**YOUR TASK**
Nothing but an exact reproduction of the records, pictures excluded, should be returned.
-- Opening Marker --
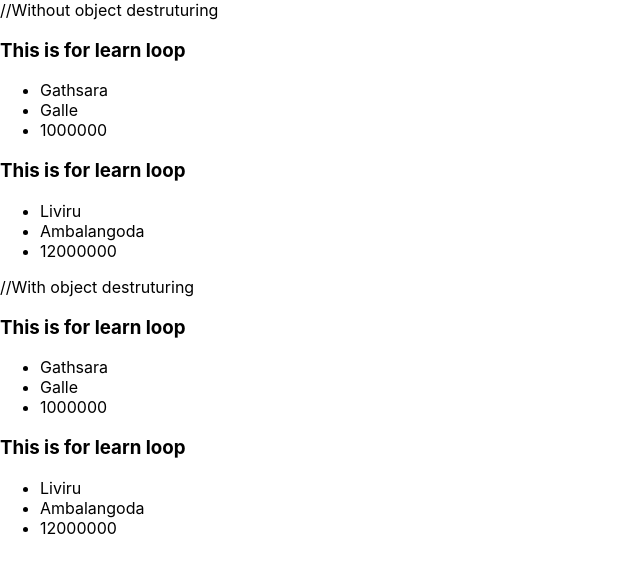
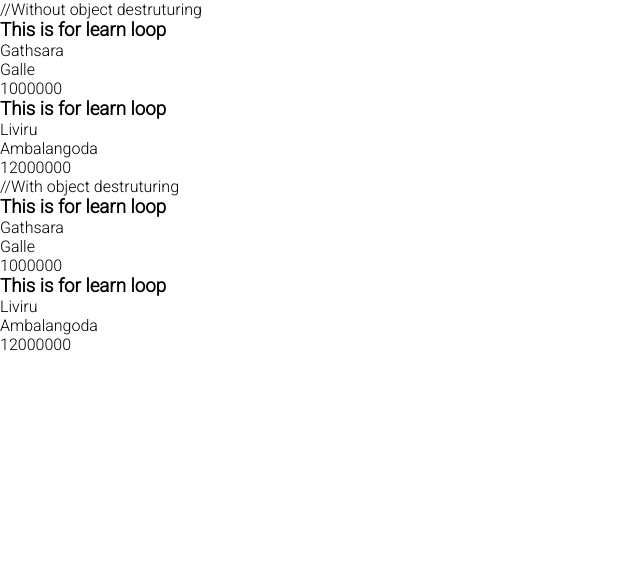
Before and after one commit to Gathsara2002/Learning-React, a React (Create React App) app: page / in a window 1280 px wide. Shown: the top 572 px of the page, without its empty margins (0-640 px from the left). Built offline with nearby package versions, Linux system fonts and the light colour scheme.

Commit message:
Content updated

```diff
--- a/public/index.html
+++ b/public/index.html
@@ -1,20 +1,25 @@
 <!DOCTYPE html>
 <html lang="en">
+
 <head>
   <meta charset="utf-8" />
   <link rel="icon" href="%PUBLIC_URL%/favicon.ico" />
   <meta name="viewport" content="width=device-width, initial-scale=1" />
   <meta name="theme-color" content="#000000" />
-    <meta
-      name="description"
-      content="Web site created using create-react-app"
-    />
+  <meta name="description" content="Web site created using create-react-app" />
   <link rel="apple-touch-icon" href="%PUBLIC_URL%/logo192.png" />
   <!--
       manifest.json provides metadata used when your web app is installed on a
       user's mobile device or desktop. See https://developers.google.com/web/fundamentals/web-app-manifest/
     -->
   <link rel="manifest" href="%PUBLIC_URL%/manifest.json" />
+
+  <link rel="preconnect" href="https://fonts.googleapis.com">
+  <link rel="preconnect" href="https://fonts.gstatic.com" crossorigin>
+  <link
+    href="https://fonts.googleapis.com/css2?family=Inter:wght@300&family=Poppins:wght@200;300;400;500;600;700;800&family=Roboto:wght@300&display=swap"
+    rel="stylesheet">
+
   <!--
       Notice the use of %PUBLIC_URL% in the tags above.
       It will be replaced with the URL of the `public` folder during the build.
@@ -26,6 +31,7 @@
     -->
   <title>React App</title>
 </head>
+
 <body>
   <noscript>You need to enable JavaScript to run this app.</noscript>
   <div id="root"></div>
@@ -40,4 +46,5 @@
       To create a production bundle, use `npm run build` or `yarn build`.
     -->
 </body>
+
 </html>
--- a/src/index.css
+++ b/src/index.css
@@ -1,8 +1,13 @@
+*{
+  margin: 0;
+  padding: 0;
+  box-sizing: border-box;
+  list-style: none;
+  border: none;
+}
+
 body {
-  margin: 0;
-  font-family: -apple-system, BlinkMacSystemFont, 'Segoe UI', 'Roboto', 'Oxygen',
-    'Ubuntu', 'Cantarell', 'Fira Sans', 'Droid Sans', 'Helvetica Neue',
-    sans-serif;
+  font-family: 'Roboto', sans-serif;
   -webkit-font-smoothing: antialiased;
   -moz-osx-font-smoothing: grayscale;
 }
```
Also changed, not shown: src/Component/Content.js (added, +21 -0 lines). Lines whose indentation alone changed are shown as unchanged.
-- Closing Marker --
**WRITTEN SOLUTION**
Before and after one commit to Gathsara2002/Learning-React, a React (Create React App) app: page / in a window 1280 px wide. Shown: the top 572 px of the page, without its empty margins (0-640 px from the left). Built offline with nearby package versions, Linux system fonts and the light colour scheme.

Commit message:
Content updated

```diff
--- a/public/index.html
+++ b/public/index.html
@@ -1,20 +1,25 @@
 <!DOCTYPE html>
 <html lang="en">
+
 <head>
   <meta charset="utf-8" />
   <link rel="icon" href="%PUBLIC_URL%/favicon.ico" />
   <meta name="viewport" content="width=device-width, initial-scale=1" />
   <meta name="theme-color" content="#000000" />
-    <meta
-      name="description"
-      content="Web site created using create-react-app"
-    />
+  <meta name="description" content="Web site created using create-react-app" />
   <link rel="apple-touch-icon" href="%PUBLIC_URL%/logo192.png" />
   <!--
       manifest.json provides metadata used when your web app is installed on a
       user's mobile device or desktop. See https://developers.google.com/web/fundamentals/web-app-manifest/
     -->
   <link rel="manifest" href="%PUBLIC_URL%/manifest.json" />
+
+  <link rel="preconnect" href="https://fonts.googleapis.com">
+  <link rel="preconnect" href="https://fonts.gstatic.com" crossorigin>
+  <link
+    href="https://fonts.googleapis.com/css2?family=Inter:wght@300&family=Poppins:wght@200;300;400;500;600;700;800&family=Roboto:wght@300&display=swap"
+    rel="stylesheet">
+
   <!--
       Notice the use of %PUBLIC_URL% in the tags above.
       It will be replaced with the URL of the `public` folder during the build.
@@ -26,6 +31,7 @@
     -->
   <title>React App</title>
 </head>
+
 <body>
   <noscript>You need to enable JavaScript to run this app.</noscript>
   <div id="root"></div>
@@ -40,4 +46,5 @@
       To create a production bundle, use `npm run build` or `yarn build`.
     -->
 </body>
+
 </html>
--- a/src/index.css
+++ b/src/index.css
@@ -1,8 +1,13 @@
+*{
+  margin: 0;
+  padding: 0;
+  box-sizing: border-box;
+  list-style: none;
+  border: none;
+}
+
 body {
-  margin: 0;
-  font-family: -apple-system, BlinkMacSystemFont, 'Segoe UI', 'Roboto', 'Oxygen',
-    'Ubuntu', 'Cantarell', 'Fira Sans', 'Droid Sans', 'Helvetica Neue',
-    sans-serif;
+  font-family: 'Roboto', sans-serif;
   -webkit-font-smoothing: antialiased;
   -moz-osx-font-smoothing: grayscale;
 }
```
Also changed, not shown: src/Component/Content.js (added, +21 -0 lines). Lines whose indentation alone changed are shown as unchanged.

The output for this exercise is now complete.